TASK DIRECTIONS: The response should be an exact repetition of all the entries.

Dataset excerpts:
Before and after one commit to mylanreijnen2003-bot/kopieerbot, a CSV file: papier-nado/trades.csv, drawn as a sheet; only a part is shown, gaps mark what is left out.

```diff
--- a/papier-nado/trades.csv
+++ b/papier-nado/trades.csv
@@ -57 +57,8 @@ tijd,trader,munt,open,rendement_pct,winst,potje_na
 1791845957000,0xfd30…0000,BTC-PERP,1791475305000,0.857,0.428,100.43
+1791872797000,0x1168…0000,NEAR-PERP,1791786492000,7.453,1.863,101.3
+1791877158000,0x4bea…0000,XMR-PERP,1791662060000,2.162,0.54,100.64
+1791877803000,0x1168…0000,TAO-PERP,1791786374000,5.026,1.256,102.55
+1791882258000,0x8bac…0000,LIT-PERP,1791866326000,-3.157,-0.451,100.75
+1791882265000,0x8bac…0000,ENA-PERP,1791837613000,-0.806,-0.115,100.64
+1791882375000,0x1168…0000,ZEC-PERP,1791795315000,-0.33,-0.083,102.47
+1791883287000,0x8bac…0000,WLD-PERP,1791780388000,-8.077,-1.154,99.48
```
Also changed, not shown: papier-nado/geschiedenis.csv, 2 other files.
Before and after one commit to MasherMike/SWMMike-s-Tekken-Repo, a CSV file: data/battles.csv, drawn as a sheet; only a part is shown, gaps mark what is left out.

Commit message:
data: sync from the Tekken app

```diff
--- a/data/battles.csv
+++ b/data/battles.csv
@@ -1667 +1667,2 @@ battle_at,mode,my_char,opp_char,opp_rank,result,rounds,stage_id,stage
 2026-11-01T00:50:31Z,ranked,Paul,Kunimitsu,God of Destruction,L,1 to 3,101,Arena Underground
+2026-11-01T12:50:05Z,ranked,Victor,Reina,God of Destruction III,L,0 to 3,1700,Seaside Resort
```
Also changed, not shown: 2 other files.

ANSWER FOR THE TASK:
Before and after one commit to mylanreijnen2003-bot/kopieerbot, a CSV file: papier-nado/trades.csv, drawn as a sheet; only a part is shown, gaps mark what is left out.

```diff
--- a/papier-nado/trades.csv
+++ b/papier-nado/trades.csv
@@ -57 +57,8 @@ tijd,trader,munt,open,rendement_pct,winst,potje_na
 1791845957000,0xfd30…0000,BTC-PERP,1791475305000,0.857,0.428,100.43
+1791872797000,0x1168…0000,NEAR-PERP,1791786492000,7.453,1.863,101.3
+1791877158000,0x4bea…0000,XMR-PERP,1791662060000,2.162,0.54,100.64
+1791877803000,0x1168…0000,TAO-PERP,1791786374000,5.026,1.256,102.55
+1791882258000,0x8bac…0000,LIT-PERP,1791866326000,-3.157,-0.451,100.75
+1791882265000,0x8bac…0000,ENA-PERP,1791837613000,-0.806,-0.115,100.64
+1791882375000,0x1168…0000,ZEC-PERP,1791795315000,-0.33,-0.083,102.47
+1791883287000,0x8bac…0000,WLD-PERP,1791780388000,-8.077,-1.154,99.48
```
Also changed, not shown: papier-nado/geschiedenis.csv, 2 other files.
Before and after one commit to MasherMike/SWMMike-s-Tekken-Repo, a CSV file: data/battles.csv, drawn as a sheet; only a part is shown, gaps mark what is left out.

Commit message:
data: sync from the Tekken app

```diff
--- a/data/battles.csv
+++ b/data/battles.csv
@@ -1667 +1667,2 @@ battle_at,mode,my_char,opp_char,opp_rank,result,rounds,stage_id,stage
 2026-11-01T00:50:31Z,ranked,Paul,Kunimitsu,God of Destruction,L,1 to 3,101,Arena Underground
+2026-11-01T12:50:05Z,ranked,Victor,Reina,God of Destruction III,L,0 to 3,1700,Seaside Resort
```
Also changed, not shown: 2 other files.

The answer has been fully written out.